(Provided material)

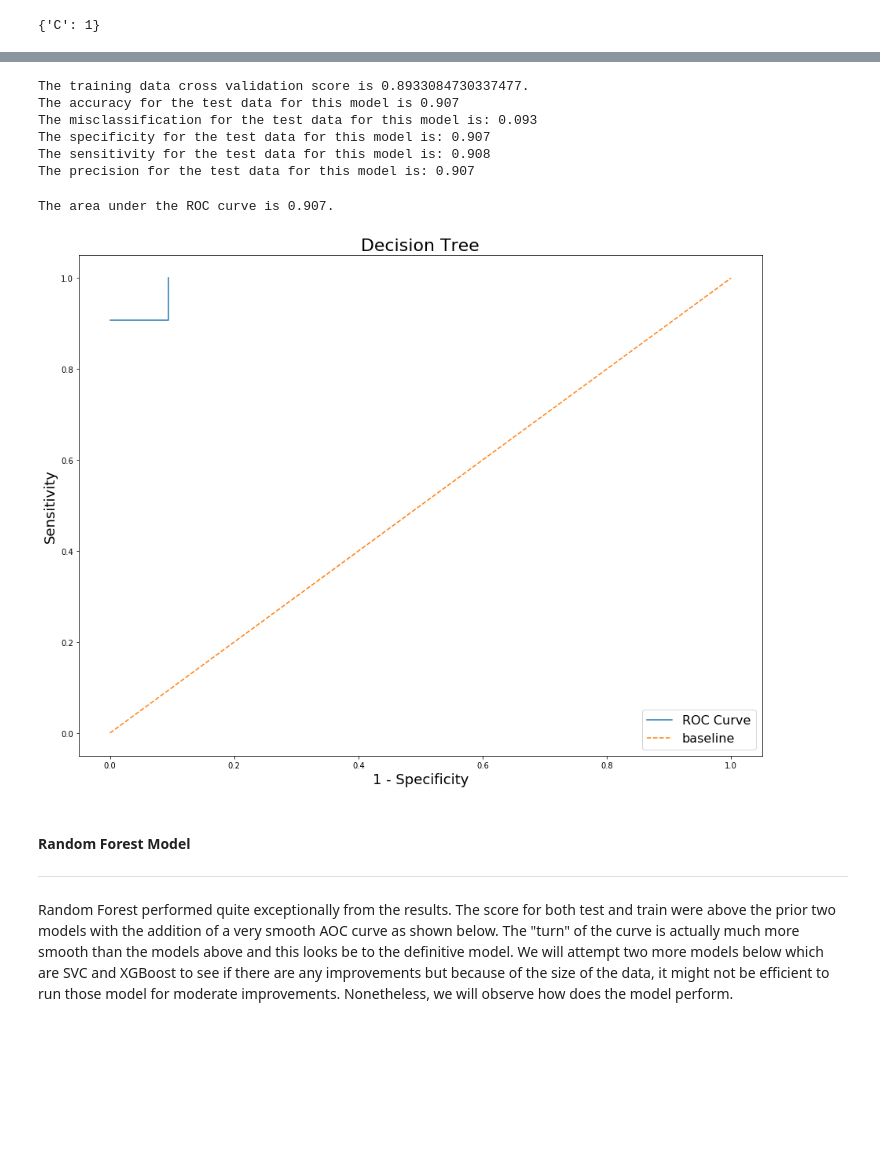
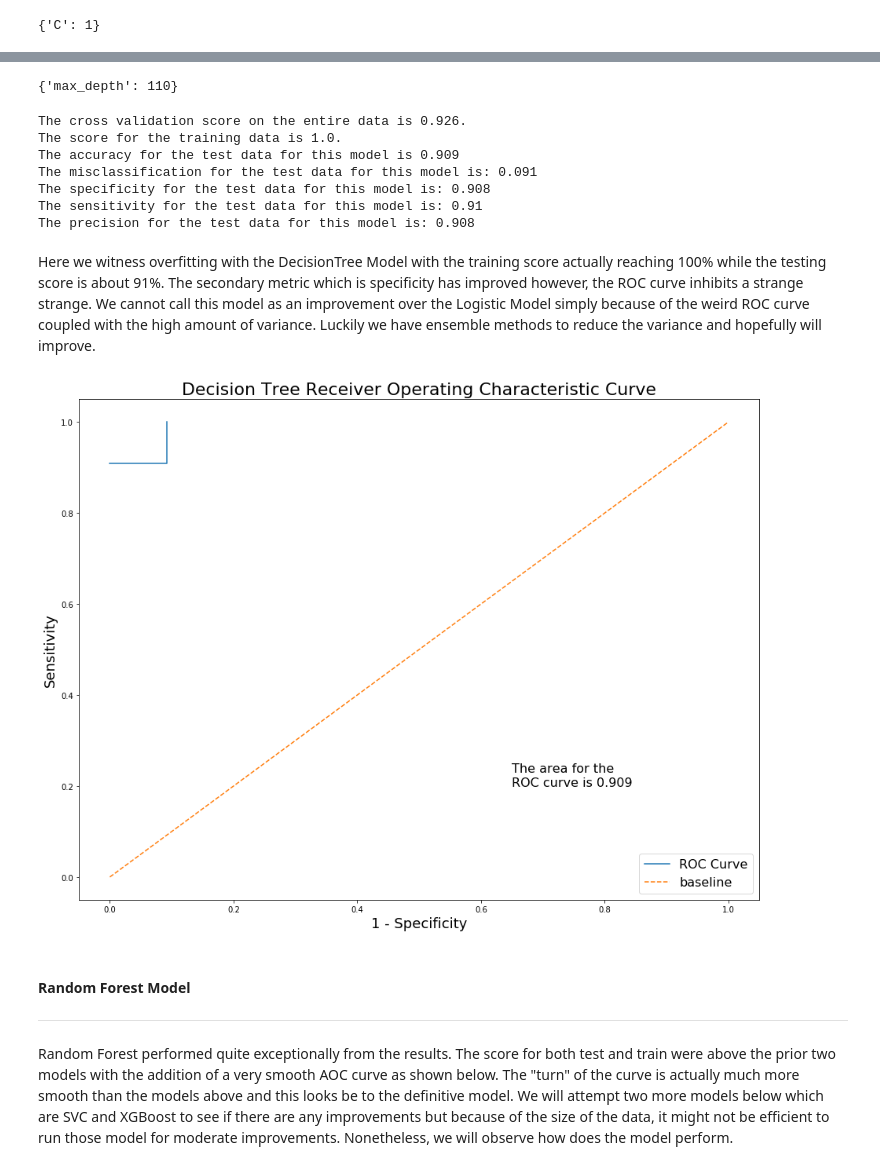
Before and after one commit to Tempyst/League-of-Legends, a Jupyter notebook: code/League of Legends.ipynb, the cells around one changed output, grey strips where cells are left out. Saved outputs shown, nothing was run; the diff lists cells and outputs as text; code cells hidden in the pictures; blank space fills up the shorter version.

```diff
--- a/code/League of Legends.ipynb
+++ b/code/League of Legends.ipynb
@@ -606,5 +640,5 @@ plt.tight_layout()
 # %%
-km = KMeans(n_clusters=7)
+km = KMeans(n_clusters=4, random_state = random_state, n_jobs = -1)
 km.fit(sc_kda_dom)
 # %% [output]
 KMeans(algorithm='auto', copy_x=True, init='k-means++', max_iter=300,
@@ -664,7 +696,7 @@ def metrics(y_true, y_pred, model, X_test):
 # %% [markdown]
 The function below is taken from our third project, The Reddit Forum Analysis, which was borrowed from our lecture. This function's primary output is generating the Receiver Operating Characteristic curve which shows the relationship between senstivity and 1-specificity. We want to observe the this curve because it tells us how our model performed based on the shape of the curve. The absolute ideal shape is a right angle forming at the upper left corner of the graph with an area of 1.
 # %%
-def roc(model_prob, X_test, y_test, y_pred, name_of_chart):
+def roc(model_prob, X_test, y_test, y_pred, name_of_chart, filename):
     # code for this graph is from GA DSI Lecture 4.04
     model_prob = [i[1] for i in model_prob.predict_proba(X_test)]
     model_pred_df = pd.DataFrame({'true_values': y_test,
@@ -713,14 +745,12 @@ def roc(model_prob, X_test, y_test, y_pred, name_of_chart):
     plt.title(name_of_chart, fontsize=22)
     plt.ylabel('Sensitivity', fontsize=18)
     plt.xlabel('1 - Specificity', fontsize=18)
-
+    plt.text(.65, .2, f'The area for the\nROC curve is {round(roc_auc_score(y_test, y_pred), 3)}', fontsize = 16)
 
     plt.legend(fontsize=16)
 
     plt.tight_layout()
-#     plt.savefig(f'../graphs/{str(filename)}.png'); #saves the
-
-    print(f'The area under the ROC curve is {round(roc_auc_score(y_test, y_pred), 3)}.')
+    plt.savefig(f'../graphs/{filename}.png'); # saves the graph as a png file
 # %%
 # for the features, we are dropping game mode, players without lane declaration, and death_kda
 X = players_new.drop(columns = ['victory', 'game_mode', 'lane_NONE', 'death_kda'])
@@ -753,9 +785,9 @@ gs_lr.best_params_
 # %% [output]
 {'C': 1}
 # %%
-lr = LogisticRegression(C = 1)
+lr = LogisticRegression()
 lr.fit(X_train, y_train)
 y_pred_lr = lr.predict(X_test)
-print(f'The training data cross validation score is {cross_val_score(lr, X_train, y_train, cv = 5).mean()}.')
-metrics(y_test, y_pred_lr, lr, X_test)
+
+metrics(y_test, y_pred_lr, lr)
 # %% [output]
@@ -777,31 +811,32 @@ The next model attempt is the Decision Tree Model. From the looks of the score b
 # %%
-dt_params = {'max_depth': [110],
-             'min_samples_split': [2],
-             'min_samples_leaf': [1]}
-
+# Running GridSearch to find the best parameters for DecisionTree Model. The search found that everything should be default
+# besdies max_depth which should be at 110.
+dt_params = {'max_depth': [110]}
 gs_dt = GridSearchCV(dt, param_grid = dt_params, cv = 5, n_jobs = -1)
 gs_dt.fit(X_train, y_train)
 gs_dt.best_params_
+# %% [output]
+{'max_depth': 110}
 # %%
-dt = DecisionTreeClassifier(max_depth=110)
+dt = DecisionTreeClassifier(max_depth=110, random_state=random_state)
 dt.fit(X_train, y_train)
-
 y_pred_dt = dt.predict(X_test)
 
-print(f'The training data cross validation score is {cross_val_score(dt, X_train, y_train, cv = 5).mean()}.')
-metrics(y_test, y_pred_dt, dt, X_test)
+metrics(y_test, y_pred_dt, dt)
 # %% [output]
-The training data cross validation score is 0.8933084730337477.
-The accuracy for the test data for this model is 0.907
-The misclassification for the test data for this model is: 0.093
-The specificity for the test data for this model is: 0.907
-The sensitivity for the test data for this model is: 0.908
-The precision for the test data for this model is: 0.907
+The cross validation score on the entire data is 0.926.
+The score for the training data is 1.0.
+The accuracy for the test data for this model is 0.909
+The misclassification for the test data for this model is: 0.091
+The specificity for the test data for this model is: 0.908
+The sensitivity for the test data for this model is: 0.91
+The precision for the test data for this model is: 0.908
+# %% [markdown]
+Here we witness overfitting with the DecisionTree Model with the training score actually reaching 100% while the testing score is about 91%. The secondary metric which is specificity has improved however, the ROC curve inhibits a strange strange. We cannot call this model as an improvement over the Logistic Model simply because of the weird ROC curve coupled with the high amount of variance. Luckily we have ensemble methods to reduce the variance and hopefully will improve.
 # %%
-roc(dt, X_test, y_test, y_pred_dt, 'Decision Tree')
+roc(dt, X_test, y_test, y_pred_dt, 'Decision Tree Receiver Operating Characteristic Curve', 'DecisionTree ROC')
 # %% [output]
-The area under the ROC curve is 0.907.
-[figure, old version]
+[figure, new version]
 # %% [markdown]
 #### Random Forest Model
 ---
```
Also changed, not shown: parts of 48 cells of this notebook, 24 other files.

(End Provided material)

The problem :: Please count the lines in the material above that hold "fontsize", and state only the number.

Reply to the task :: 5